**REQUIRED ACTION**
Every record must be retyped as it stands.

Stored items from a collection

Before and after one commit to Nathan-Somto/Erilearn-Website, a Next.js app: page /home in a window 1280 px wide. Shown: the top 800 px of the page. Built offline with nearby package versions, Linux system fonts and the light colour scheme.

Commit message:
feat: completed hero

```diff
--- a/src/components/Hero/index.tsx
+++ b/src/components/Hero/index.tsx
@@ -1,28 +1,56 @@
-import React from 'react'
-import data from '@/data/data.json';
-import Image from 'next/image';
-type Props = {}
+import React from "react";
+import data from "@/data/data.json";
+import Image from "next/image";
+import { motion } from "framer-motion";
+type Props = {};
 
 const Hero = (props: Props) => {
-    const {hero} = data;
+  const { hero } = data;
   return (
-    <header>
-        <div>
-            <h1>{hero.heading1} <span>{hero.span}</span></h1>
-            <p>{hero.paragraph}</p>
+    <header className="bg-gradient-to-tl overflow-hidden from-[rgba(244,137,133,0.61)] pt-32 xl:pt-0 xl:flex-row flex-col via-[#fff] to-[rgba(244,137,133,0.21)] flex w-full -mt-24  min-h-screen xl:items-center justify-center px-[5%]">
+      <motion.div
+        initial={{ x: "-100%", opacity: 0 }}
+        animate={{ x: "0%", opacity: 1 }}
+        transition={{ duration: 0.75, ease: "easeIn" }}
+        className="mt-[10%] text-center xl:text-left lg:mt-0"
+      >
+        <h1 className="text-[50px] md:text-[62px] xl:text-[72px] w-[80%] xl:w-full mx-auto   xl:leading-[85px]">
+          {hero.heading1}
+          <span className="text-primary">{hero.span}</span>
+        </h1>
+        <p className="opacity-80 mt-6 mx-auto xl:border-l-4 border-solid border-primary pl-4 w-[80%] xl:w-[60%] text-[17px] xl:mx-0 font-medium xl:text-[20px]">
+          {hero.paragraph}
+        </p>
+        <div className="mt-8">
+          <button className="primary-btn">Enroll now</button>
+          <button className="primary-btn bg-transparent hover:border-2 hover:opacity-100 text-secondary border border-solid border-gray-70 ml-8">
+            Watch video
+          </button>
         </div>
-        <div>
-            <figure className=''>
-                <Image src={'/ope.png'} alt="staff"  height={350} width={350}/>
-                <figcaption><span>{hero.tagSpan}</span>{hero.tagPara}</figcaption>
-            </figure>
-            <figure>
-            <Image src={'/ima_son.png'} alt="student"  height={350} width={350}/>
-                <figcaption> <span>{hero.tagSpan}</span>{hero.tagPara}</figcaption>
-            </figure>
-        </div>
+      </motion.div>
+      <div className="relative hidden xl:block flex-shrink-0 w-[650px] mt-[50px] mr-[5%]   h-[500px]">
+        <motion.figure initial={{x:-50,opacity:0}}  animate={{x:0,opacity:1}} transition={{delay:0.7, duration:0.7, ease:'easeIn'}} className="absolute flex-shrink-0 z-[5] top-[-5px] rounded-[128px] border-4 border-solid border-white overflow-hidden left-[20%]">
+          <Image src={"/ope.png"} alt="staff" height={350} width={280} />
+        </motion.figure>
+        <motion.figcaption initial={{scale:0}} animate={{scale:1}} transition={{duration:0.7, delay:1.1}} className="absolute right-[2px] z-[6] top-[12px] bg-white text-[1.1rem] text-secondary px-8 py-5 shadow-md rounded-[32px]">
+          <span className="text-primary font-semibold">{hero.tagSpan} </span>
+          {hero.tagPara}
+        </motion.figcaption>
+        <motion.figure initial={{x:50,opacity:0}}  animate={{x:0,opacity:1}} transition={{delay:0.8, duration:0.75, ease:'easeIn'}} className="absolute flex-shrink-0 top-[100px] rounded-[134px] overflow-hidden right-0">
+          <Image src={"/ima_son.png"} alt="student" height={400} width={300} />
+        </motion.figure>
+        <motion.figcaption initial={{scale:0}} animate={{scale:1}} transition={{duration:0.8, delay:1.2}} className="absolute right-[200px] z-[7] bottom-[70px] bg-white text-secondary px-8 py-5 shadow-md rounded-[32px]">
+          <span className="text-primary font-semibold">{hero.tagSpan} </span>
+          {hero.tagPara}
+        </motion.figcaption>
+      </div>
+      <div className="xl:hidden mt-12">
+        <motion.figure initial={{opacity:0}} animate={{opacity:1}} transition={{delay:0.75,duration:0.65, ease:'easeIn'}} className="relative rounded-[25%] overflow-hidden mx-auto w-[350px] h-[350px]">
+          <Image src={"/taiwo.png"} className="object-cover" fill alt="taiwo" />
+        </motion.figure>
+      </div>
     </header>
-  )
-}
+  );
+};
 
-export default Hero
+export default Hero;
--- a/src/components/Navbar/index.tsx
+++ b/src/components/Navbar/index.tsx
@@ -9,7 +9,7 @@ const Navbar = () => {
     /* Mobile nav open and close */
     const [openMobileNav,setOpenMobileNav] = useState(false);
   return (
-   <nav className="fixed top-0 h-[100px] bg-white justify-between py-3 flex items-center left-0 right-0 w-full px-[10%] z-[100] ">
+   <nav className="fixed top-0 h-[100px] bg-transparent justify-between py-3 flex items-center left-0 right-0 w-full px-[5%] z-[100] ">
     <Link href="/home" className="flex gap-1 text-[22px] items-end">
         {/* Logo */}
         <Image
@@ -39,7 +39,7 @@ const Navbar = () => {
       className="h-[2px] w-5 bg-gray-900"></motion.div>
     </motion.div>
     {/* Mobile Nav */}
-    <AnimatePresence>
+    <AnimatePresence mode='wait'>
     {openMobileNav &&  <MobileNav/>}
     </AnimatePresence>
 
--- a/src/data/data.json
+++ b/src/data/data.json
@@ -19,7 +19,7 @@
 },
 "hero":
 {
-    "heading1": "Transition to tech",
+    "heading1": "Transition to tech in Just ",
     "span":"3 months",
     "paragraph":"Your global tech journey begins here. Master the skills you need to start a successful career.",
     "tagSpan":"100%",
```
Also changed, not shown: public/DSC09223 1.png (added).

**RESPONSE TO THIS TASK**
Before and after one commit to Nathan-Somto/Erilearn-Website, a Next.js app: page /home in a window 1280 px wide. Shown: the top 800 px of the page. Built offline with nearby package versions, Linux system fonts and the light colour scheme.

Commit message:
feat: completed hero

```diff
--- a/src/components/Hero/index.tsx
+++ b/src/components/Hero/index.tsx
@@ -1,28 +1,56 @@
-import React from 'react'
-import data from '@/data/data.json';
-import Image from 'next/image';
-type Props = {}
+import React from "react";
+import data from "@/data/data.json";
+import Image from "next/image";
+import { motion } from "framer-motion";
+type Props = {};
 
 const Hero = (props: Props) => {
-    const {hero} = data;
+  const { hero } = data;
   return (
-    <header>
-        <div>
-            <h1>{hero.heading1} <span>{hero.span}</span></h1>
-            <p>{hero.paragraph}</p>
+    <header className="bg-gradient-to-tl overflow-hidden from-[rgba(244,137,133,0.61)] pt-32 xl:pt-0 xl:flex-row flex-col via-[#fff] to-[rgba(244,137,133,0.21)] flex w-full -mt-24  min-h-screen xl:items-center justify-center px-[5%]">
+      <motion.div
+        initial={{ x: "-100%", opacity: 0 }}
+        animate={{ x: "0%", opacity: 1 }}
+        transition={{ duration: 0.75, ease: "easeIn" }}
+        className="mt-[10%] text-center xl:text-left lg:mt-0"
+      >
+        <h1 className="text-[50px] md:text-[62px] xl:text-[72px] w-[80%] xl:w-full mx-auto   xl:leading-[85px]">
+          {hero.heading1}
+          <span className="text-primary">{hero.span}</span>
+        </h1>
+        <p className="opacity-80 mt-6 mx-auto xl:border-l-4 border-solid border-primary pl-4 w-[80%] xl:w-[60%] text-[17px] xl:mx-0 font-medium xl:text-[20px]">
+          {hero.paragraph}
+        </p>
+        <div className="mt-8">
+          <button className="primary-btn">Enroll now</button>
+          <button className="primary-btn bg-transparent hover:border-2 hover:opacity-100 text-secondary border border-solid border-gray-70 ml-8">
+            Watch video
+          </button>
         </div>
-        <div>
-            <figure className=''>
-                <Image src={'/ope.png'} alt="staff"  height={350} width={350}/>
-                <figcaption><span>{hero.tagSpan}</span>{hero.tagPara}</figcaption>
-            </figure>
-            <figure>
-            <Image src={'/ima_son.png'} alt="student"  height={350} width={350}/>
-                <figcaption> <span>{hero.tagSpan}</span>{hero.tagPara}</figcaption>
-            </figure>
-        </div>
+      </motion.div>
+      <div className="relative hidden xl:block flex-shrink-0 w-[650px] mt-[50px] mr-[5%]   h-[500px]">
+        <motion.figure initial={{x:-50,opacity:0}}  animate={{x:0,opacity:1}} transition={{delay:0.7, duration:0.7, ease:'easeIn'}} className="absolute flex-shrink-0 z-[5] top-[-5px] rounded-[128px] border-4 border-solid border-white overflow-hidden left-[20%]">
+          <Image src={"/ope.png"} alt="staff" height={350} width={280} />
+        </motion.figure>
+        <motion.figcaption initial={{scale:0}} animate={{scale:1}} transition={{duration:0.7, delay:1.1}} className="absolute right-[2px] z-[6] top-[12px] bg-white text-[1.1rem] text-secondary px-8 py-5 shadow-md rounded-[32px]">
+          <span className="text-primary font-semibold">{hero.tagSpan} </span>
+          {hero.tagPara}
+        </motion.figcaption>
+        <motion.figure initial={{x:50,opacity:0}}  animate={{x:0,opacity:1}} transition={{delay:0.8, duration:0.75, ease:'easeIn'}} className="absolute flex-shrink-0 top-[100px] rounded-[134px] overflow-hidden right-0">
+          <Image src={"/ima_son.png"} alt="student" height={400} width={300} />
+        </motion.figure>
+        <motion.figcaption initial={{scale:0}} animate={{scale:1}} transition={{duration:0.8, delay:1.2}} className="absolute right-[200px] z-[7] bottom-[70px] bg-white text-secondary px-8 py-5 shadow-md rounded-[32px]">
+          <span className="text-primary font-semibold">{hero.tagSpan} </span>
+          {hero.tagPara}
+        </motion.figcaption>
+      </div>
+      <div className="xl:hidden mt-12">
+        <motion.figure initial={{opacity:0}} animate={{opacity:1}} transition={{delay:0.75,duration:0.65, ease:'easeIn'}} className="relative rounded-[25%] overflow-hidden mx-auto w-[350px] h-[350px]">
+          <Image src={"/taiwo.png"} className="object-cover" fill alt="taiwo" />
+        </motion.figure>
+      </div>
     </header>
-  )
-}
+  );
+};
 
-export default Hero
+export default Hero;
--- a/src/components/Navbar/index.tsx
+++ b/src/components/Navbar/index.tsx
@@ -9,7 +9,7 @@ const Navbar = () => {
     /* Mobile nav open and close */
     const [openMobileNav,setOpenMobileNav] = useState(false);
   return (
-   <nav className="fixed top-0 h-[100px] bg-white justify-between py-3 flex items-center left-0 right-0 w-full px-[10%] z-[100] ">
+   <nav className="fixed top-0 h-[100px] bg-transparent justify-between py-3 flex items-center left-0 right-0 w-full px-[5%] z-[100] ">
     <Link href="/home" className="flex gap-1 text-[22px] items-end">
         {/* Logo */}
         <Image
@@ -39,7 +39,7 @@ const Navbar = () => {
       className="h-[2px] w-5 bg-gray-900"></motion.div>
     </motion.div>
     {/* Mobile Nav */}
-    <AnimatePresence>
+    <AnimatePresence mode='wait'>
     {openMobileNav &&  <MobileNav/>}
     </AnimatePresence>
 
--- a/src/data/data.json
+++ b/src/data/data.json
@@ -19,7 +19,7 @@
 },
 "hero":
 {
-    "heading1": "Transition to tech",
+    "heading1": "Transition to tech in Just ",
     "span":"3 months",
     "paragraph":"Your global tech journey begins here. Master the skills you need to start a successful career.",
     "tagSpan":"100%",
```
Also changed, not shown: public/DSC09223 1.png (added).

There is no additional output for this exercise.